### Problem to work on
Copy every line from the records below that carries the word "import".

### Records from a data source
····················
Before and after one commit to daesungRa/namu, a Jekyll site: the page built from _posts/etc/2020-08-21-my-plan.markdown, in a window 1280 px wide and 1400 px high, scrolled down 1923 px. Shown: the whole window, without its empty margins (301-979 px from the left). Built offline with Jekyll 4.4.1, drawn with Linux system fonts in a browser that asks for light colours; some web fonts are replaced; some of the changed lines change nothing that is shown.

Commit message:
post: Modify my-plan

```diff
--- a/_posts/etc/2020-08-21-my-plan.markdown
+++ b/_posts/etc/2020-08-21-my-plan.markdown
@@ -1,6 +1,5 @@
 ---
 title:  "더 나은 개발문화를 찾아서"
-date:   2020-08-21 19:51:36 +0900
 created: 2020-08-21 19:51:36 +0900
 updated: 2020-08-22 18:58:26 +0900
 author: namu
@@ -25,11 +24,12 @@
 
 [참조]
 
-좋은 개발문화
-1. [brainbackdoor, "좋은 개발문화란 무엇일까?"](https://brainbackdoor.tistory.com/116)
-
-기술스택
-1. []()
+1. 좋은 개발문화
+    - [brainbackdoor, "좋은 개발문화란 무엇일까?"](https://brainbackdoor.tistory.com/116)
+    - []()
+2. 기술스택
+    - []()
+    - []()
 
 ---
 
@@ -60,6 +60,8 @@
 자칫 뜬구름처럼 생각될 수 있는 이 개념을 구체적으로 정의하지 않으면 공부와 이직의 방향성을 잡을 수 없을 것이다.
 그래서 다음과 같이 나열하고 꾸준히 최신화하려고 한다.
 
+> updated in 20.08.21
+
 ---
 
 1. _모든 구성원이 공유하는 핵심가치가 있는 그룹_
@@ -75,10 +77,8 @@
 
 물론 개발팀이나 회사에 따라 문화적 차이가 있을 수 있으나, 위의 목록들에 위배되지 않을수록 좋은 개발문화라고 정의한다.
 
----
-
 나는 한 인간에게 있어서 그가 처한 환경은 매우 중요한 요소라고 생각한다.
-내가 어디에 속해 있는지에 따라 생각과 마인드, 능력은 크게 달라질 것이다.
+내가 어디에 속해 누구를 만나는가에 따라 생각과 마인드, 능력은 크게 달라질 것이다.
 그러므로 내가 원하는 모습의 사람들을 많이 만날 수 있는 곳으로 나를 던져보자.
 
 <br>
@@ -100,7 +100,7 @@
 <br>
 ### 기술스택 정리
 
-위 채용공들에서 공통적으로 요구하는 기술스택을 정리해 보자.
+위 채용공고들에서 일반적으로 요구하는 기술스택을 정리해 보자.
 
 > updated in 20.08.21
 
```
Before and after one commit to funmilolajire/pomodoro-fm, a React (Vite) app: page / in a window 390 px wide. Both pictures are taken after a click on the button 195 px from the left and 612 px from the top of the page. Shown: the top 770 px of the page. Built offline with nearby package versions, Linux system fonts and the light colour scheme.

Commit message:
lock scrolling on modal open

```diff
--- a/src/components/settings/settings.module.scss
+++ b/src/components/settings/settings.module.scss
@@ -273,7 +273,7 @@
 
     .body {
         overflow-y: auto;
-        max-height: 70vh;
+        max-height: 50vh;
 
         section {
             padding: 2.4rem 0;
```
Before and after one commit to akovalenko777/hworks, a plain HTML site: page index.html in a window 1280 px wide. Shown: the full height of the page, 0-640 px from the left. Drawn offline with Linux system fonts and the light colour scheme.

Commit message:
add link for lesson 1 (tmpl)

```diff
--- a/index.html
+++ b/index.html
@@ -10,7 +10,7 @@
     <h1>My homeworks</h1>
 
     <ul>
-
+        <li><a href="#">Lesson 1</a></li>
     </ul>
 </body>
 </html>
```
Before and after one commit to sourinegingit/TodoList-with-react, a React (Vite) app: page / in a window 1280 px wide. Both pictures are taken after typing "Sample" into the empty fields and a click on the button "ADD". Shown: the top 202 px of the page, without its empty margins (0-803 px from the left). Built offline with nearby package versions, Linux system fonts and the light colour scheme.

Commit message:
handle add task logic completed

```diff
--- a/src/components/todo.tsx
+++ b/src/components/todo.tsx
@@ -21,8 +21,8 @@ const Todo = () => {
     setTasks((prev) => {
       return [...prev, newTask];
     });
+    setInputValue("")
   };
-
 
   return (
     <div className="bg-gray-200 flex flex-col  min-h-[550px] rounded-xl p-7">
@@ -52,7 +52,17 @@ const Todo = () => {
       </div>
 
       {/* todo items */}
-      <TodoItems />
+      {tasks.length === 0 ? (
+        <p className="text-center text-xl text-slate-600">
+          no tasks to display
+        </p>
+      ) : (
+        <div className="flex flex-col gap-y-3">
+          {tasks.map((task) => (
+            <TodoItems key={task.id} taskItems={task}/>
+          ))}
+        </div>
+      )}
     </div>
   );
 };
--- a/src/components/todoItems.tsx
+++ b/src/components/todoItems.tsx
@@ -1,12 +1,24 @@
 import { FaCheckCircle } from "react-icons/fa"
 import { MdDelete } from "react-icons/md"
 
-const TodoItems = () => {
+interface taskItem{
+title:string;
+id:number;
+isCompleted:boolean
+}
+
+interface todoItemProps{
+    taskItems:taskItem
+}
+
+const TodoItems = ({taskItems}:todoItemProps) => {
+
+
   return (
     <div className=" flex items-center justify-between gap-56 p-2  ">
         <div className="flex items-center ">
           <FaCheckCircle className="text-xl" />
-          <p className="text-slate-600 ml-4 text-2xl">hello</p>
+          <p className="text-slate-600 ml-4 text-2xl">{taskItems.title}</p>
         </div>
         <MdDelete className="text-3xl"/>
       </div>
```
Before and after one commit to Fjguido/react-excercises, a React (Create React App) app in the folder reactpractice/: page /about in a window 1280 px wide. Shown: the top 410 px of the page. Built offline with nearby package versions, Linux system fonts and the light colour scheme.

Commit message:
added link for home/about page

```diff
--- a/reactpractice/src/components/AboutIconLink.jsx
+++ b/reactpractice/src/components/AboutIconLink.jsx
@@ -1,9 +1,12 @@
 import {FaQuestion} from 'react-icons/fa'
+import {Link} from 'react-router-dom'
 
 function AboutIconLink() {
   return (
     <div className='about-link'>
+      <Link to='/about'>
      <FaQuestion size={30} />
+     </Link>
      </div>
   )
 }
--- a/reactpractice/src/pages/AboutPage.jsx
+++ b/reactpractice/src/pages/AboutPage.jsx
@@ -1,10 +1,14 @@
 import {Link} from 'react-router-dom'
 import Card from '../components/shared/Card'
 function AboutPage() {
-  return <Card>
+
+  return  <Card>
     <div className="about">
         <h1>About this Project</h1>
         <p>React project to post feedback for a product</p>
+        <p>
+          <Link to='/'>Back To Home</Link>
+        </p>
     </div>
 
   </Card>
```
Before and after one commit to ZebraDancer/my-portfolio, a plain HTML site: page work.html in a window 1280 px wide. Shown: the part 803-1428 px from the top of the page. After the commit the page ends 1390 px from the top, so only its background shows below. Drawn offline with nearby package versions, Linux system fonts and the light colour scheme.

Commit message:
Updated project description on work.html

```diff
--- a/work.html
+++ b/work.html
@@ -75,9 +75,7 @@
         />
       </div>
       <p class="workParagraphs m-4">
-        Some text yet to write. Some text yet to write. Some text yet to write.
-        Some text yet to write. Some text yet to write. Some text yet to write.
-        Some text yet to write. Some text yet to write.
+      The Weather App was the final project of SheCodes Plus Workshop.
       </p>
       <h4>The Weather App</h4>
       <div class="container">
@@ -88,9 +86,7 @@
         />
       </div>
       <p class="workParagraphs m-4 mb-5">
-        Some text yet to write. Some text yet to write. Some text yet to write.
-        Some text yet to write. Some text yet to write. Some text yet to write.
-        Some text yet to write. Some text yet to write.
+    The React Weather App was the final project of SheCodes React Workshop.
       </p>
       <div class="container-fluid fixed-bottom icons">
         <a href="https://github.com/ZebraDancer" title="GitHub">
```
····················
### Task answer
 import { FaCheckCircle } from "react-icons/fa"
 import { MdDelete } from "react-icons/md"
 import {FaQuestion} from 'react-icons/fa'
+import {Link} from 'react-router-dom'
 import {Link} from 'react-router-dom'
 import Card from '../components/shared/Card'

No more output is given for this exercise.